Hey y’all. Hey especially to the girl who is currently selling chocolate-covered strawberries to lazy dormdwellers, who asked if the name on the door and the person with the columns and the person buying the cake pop were the same person (they were), and who likes the columns very much. Thank you. And everyone reading this should support the Magnolia Project, I think it is? Something like that. That was an amazing cake pop. Like, wow.
Hey especially to the guy in the cab on the way back from Satis, to the girl selling “socially just” cookies on the plaza, to the alumni who’ve Facebooked, emailed, recommended. To everyone who’s linked something I’ve written, even if it was just to complain that you couldn’t believe someone ACTUALLY THOUGHT that way. Yeah, I couldn’t, either. To every person who has introduced him/herself to me with, “you don’t know me, but.” To the Facebook stalkers and the Vondy regulars. To the dude at HuffPo who wanted me to write when I was anonymous but never got back to me when I was named. I know that sounds bitter, but it’s not. I’m honored just to have been read and noticed. Thank you all so much. I’m a writer, everyone! Everyone, that’s me! Only my face isn’t that fat in person, really, I swear. (I hope.)
If this is supposed to be a senior column, I suppose we’re all prepared for some contemplation of navels. I don’t have much of an oeuvre to look back on, but what I have is quite varied, I suppose. There’s a big difference between anonymously playing someone who is ill-informed and having to suddenly be myself but, well, actually informed. When I was writing as CGC, I had to pretend to know as little as possible, to keep the tone real. But now, trying to have actual opinions, I have to know even more than I pretend to, and that’s scary. The world is full of scary st. Andrew Lohse told stories about wading pools full of st to that Rolling Stone reporter (didn’t Hermione Granger out her as a secret animagus and put her in a jar after that “article” she wrote about Duke? I’m confused), but we’re in a whole world of it. It’s everywhere. A person walks into a news outlet—and gets covered in s**t. I don’t like it.
That’s why I’ve kept this light, here. I don’t want to acknowledge the world beyond leggings and Facebook and drunken bus encounters. The recent bravery of anonymous guest columnists and Develle Dish writers has shown us that even that world is scary enough. It’s gotten to the point where I can’t read my Facebook newsfeed. I hurt so much for these women. I hurt for my friends who’ve told me similar stories. Maybe I hurt for myself. Maybe one of those women is me. You don’t know. You can’t tell, looking, not about anyone.
This column is called “having a sense of humor” because I approached column-ing with the idea that I could attack important issues with a smile. And in some sense, it’s true.
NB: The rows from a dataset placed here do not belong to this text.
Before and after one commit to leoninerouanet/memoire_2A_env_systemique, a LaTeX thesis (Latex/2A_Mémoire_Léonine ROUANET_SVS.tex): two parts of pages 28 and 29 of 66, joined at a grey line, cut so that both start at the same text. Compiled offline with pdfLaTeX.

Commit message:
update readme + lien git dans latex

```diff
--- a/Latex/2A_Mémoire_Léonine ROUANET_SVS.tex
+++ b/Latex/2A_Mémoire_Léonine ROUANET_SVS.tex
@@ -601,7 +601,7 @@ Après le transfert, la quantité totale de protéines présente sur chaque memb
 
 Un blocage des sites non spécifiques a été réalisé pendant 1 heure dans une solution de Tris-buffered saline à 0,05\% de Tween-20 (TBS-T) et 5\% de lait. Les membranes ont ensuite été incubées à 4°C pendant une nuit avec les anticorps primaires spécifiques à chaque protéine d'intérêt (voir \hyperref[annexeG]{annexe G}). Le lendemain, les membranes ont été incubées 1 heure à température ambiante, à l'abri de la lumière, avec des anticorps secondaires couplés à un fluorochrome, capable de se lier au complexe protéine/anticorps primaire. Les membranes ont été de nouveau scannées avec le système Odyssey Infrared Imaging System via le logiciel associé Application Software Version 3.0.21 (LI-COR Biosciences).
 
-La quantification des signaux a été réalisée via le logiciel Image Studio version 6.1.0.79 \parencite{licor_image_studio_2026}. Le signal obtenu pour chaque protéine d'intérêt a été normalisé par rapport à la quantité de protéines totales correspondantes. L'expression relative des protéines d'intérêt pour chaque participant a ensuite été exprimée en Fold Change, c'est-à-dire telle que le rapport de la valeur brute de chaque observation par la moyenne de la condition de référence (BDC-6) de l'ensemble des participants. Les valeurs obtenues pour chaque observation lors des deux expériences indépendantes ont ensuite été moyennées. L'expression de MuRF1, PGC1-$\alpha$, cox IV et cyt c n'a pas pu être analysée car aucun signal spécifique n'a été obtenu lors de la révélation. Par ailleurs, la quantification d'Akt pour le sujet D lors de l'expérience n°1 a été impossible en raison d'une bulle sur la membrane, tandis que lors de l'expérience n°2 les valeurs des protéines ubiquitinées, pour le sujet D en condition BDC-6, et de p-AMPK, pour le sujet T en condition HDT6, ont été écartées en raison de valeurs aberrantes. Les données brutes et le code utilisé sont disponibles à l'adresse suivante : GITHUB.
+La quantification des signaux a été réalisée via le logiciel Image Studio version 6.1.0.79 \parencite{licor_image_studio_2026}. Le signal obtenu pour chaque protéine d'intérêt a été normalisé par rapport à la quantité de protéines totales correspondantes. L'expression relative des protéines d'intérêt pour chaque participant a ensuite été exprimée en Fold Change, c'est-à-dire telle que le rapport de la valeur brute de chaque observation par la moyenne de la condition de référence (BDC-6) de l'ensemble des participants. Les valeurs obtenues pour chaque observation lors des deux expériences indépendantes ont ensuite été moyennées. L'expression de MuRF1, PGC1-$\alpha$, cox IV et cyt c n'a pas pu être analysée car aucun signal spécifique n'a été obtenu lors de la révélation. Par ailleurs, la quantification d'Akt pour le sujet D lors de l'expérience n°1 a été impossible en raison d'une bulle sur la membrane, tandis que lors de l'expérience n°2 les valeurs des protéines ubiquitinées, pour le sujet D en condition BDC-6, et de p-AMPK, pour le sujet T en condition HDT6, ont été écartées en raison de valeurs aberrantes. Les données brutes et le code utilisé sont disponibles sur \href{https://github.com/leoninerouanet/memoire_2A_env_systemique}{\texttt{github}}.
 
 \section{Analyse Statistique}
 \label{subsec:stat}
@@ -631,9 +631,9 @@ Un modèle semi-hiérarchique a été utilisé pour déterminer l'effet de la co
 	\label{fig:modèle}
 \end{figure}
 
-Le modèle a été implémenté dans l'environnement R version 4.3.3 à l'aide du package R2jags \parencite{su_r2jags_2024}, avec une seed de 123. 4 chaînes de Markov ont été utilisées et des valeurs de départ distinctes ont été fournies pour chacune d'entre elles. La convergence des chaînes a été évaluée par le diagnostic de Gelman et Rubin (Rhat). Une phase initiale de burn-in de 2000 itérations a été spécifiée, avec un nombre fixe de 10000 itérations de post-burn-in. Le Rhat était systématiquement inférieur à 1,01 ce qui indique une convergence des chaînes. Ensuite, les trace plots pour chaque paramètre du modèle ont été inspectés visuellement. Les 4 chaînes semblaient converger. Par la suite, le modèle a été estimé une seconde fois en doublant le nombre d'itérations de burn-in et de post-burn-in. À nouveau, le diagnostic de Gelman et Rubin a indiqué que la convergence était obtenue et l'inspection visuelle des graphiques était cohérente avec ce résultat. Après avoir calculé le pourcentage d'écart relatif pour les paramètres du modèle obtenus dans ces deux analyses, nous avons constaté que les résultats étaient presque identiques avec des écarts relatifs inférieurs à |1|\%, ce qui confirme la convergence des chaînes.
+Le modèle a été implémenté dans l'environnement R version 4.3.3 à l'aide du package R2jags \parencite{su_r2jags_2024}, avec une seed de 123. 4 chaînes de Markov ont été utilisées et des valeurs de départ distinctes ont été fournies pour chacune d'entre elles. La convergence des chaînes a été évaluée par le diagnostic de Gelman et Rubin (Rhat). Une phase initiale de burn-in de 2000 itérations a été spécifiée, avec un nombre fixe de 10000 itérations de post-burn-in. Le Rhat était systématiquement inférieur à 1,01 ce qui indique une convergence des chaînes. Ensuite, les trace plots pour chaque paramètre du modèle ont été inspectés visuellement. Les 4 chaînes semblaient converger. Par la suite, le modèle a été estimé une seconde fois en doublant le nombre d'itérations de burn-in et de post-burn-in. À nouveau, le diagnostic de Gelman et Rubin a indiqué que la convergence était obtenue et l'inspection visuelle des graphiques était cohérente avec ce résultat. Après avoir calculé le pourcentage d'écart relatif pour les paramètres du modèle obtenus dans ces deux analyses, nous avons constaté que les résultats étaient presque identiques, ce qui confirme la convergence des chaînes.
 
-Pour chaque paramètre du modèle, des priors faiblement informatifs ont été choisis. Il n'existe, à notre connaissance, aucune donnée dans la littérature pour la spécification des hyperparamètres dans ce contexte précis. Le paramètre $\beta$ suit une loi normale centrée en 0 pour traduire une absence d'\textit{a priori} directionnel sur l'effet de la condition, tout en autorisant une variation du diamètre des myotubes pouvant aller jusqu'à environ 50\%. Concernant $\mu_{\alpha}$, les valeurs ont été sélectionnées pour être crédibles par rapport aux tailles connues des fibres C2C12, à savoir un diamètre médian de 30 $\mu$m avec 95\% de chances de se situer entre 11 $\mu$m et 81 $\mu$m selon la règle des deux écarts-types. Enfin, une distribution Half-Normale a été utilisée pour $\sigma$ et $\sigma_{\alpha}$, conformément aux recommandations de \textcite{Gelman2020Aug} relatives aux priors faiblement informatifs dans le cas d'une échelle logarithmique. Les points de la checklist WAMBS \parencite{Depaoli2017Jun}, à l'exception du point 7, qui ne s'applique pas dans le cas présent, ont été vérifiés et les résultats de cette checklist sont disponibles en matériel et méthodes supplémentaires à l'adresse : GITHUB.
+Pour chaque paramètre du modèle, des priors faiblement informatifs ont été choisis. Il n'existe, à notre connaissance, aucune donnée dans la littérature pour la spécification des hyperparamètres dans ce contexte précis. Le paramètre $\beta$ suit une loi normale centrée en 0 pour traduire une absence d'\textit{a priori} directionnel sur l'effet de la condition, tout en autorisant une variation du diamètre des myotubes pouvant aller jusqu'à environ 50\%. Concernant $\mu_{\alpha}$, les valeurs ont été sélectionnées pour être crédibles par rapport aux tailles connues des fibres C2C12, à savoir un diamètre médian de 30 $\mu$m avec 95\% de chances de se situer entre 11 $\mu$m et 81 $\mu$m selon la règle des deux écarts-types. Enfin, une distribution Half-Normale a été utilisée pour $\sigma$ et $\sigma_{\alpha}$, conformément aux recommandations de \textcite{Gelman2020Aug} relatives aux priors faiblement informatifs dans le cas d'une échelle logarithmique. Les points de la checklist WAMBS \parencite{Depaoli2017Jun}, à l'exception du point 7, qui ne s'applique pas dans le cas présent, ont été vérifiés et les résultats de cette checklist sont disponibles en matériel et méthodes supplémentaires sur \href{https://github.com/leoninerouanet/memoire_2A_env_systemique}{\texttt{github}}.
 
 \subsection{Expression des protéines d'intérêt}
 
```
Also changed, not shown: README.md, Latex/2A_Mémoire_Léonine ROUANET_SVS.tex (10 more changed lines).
If you start up angry about something, the other party just gets angry back, and no one is listening to anyone. It’s like watching a Yorkshire terrier pick a fight with a goose. Everyone makes a lot of noise and no one wins. Internet arguments are like that. What you have to do is duck in with a joke. Make someone laugh, lower their defenses. Then say what you’re going to say.
Which works fine for frat-party invites and Internet activism. Those are humorous in and of themselves. But what about the things I just can’t crack a joke about? I refuse to buy into the idea that you’re not really funny unless you can make everything funny. I hate political correctness, yes, but there are two kinds: There is the political correctness that frowns upon certain jokes, but there is also the political correctness that frowns upon explaining why the joke is frowned upon. Why do we hate PC? Because it obscures the truth. But if the truth is something you can’t talk about without being overly sensitive, then where are we? (An aside: Since I waged a small, moderately successful war on campus PC, people think I’m naturally in love with racist jokes. I’m sorry, but I just don’t find them funny. I never have. There’s no originality in them, and they’re still too true to be ironic. Besides, well, here. Q: What do you call a fat old Mexican who’s hard of hearing? A: My grandfather. Comedian, know thy audience.)
I’m not sure where I stand on changing the world through humor, right now. I’m not sure how much getting people to talk about it really helps. I hope it does. I’m certainly going to keep trying (in between irredeemably dry papers on igneous rocks). For now, thank you all so much for reading. You’re the best audience a girl could ask for.
And my face really isn’t that fat in person. Really.
Mia Lehrer is a Trinity senior. This is her final column of the semester.